*** Provided records ***
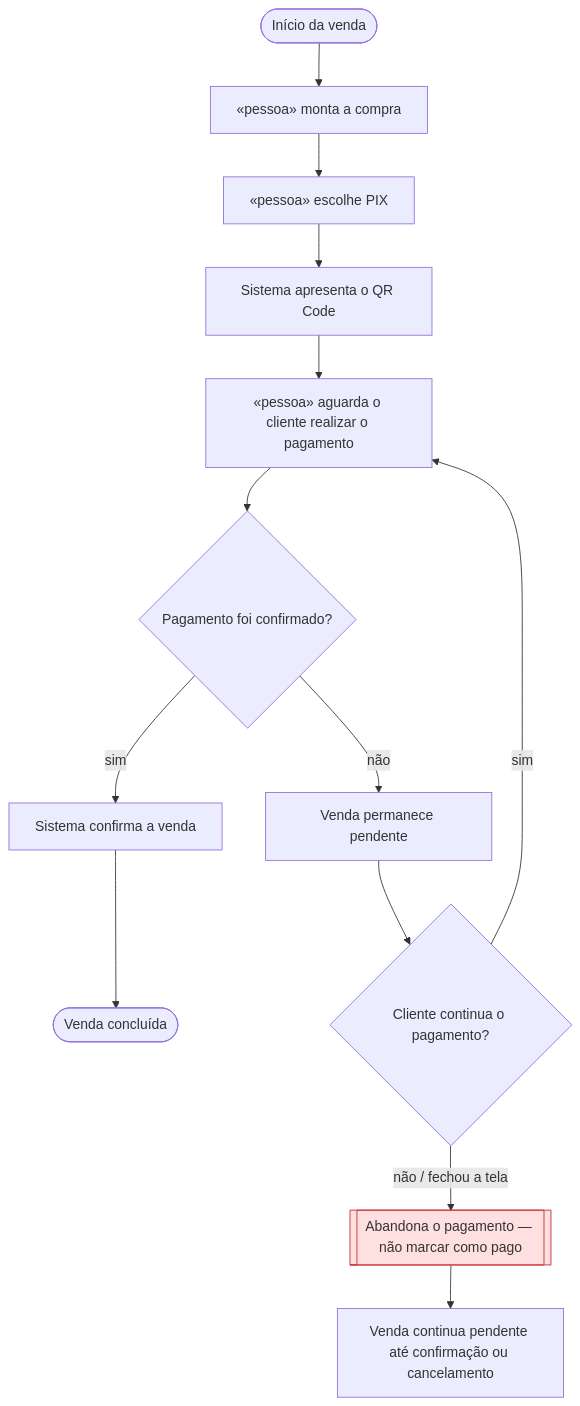
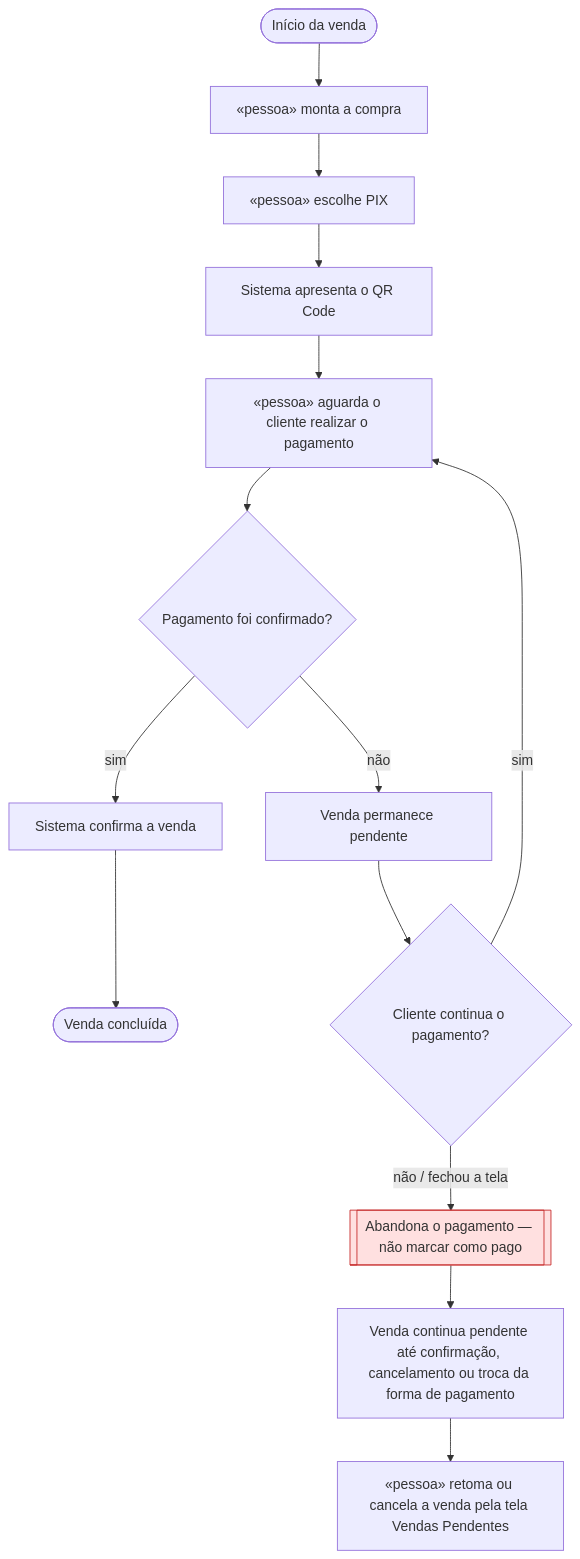
The diagram in docs/user-flows.md (JhonPaulMR/bleep-checkout), drawn with Mermaid before and after one commit. The commit also changed other lines of this file and 3 other files, not shown here.

````diff
--- a/docs/user-flows.md
+++ b/docs/user-flows.md
@@ -18,17 +18,18 @@
 ```mermaid
 flowchart TD
     A(["Início da venda"]) --> B["«pessoa» monta a compra"]
     B --> C["«pessoa» escolhe PIX"]
     C --> D["Sistema apresenta o QR Code"]
     D --> E["«pessoa» aguarda o cliente realizar o pagamento"]
     E --> F{"Pagamento foi confirmado?"}
     F -->|"sim"| G["Sistema confirma a venda"]
     G --> H(["Venda concluída"])
     F -->|"não"| I["Venda permanece pendente"]
     I --> J{"Cliente continua o pagamento?"}
     J -->|"sim"| E
     J -->|"não / fechou a tela"| X1[["Abandona o pagamento — não marcar como pago"]]
-    X1 --> K["Venda continua pendente até confirmação ou cancelamento"]
+    X1 --> K["Venda continua pendente até confirmação, cancelamento ou troca da forma de pagamento"]
+    K --> L["«pessoa» retoma ou cancela a venda pela tela Vendas Pendentes"]
 
     style X1 fill:#ffe0e0,stroke:#c62828
 ```
````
*** End of Provided records ***
### What needs to be done
Report the lines above that have the word "continua" in them.

### Solution for this problem
     I --> J{"Cliente continua o pagamento?"}
-    X1 --> K["Venda continua pendente até confirmação ou cancelamento"]
+    X1 --> K["Venda continua pendente até confirmação, cancelamento ou troca da forma de pagamento"]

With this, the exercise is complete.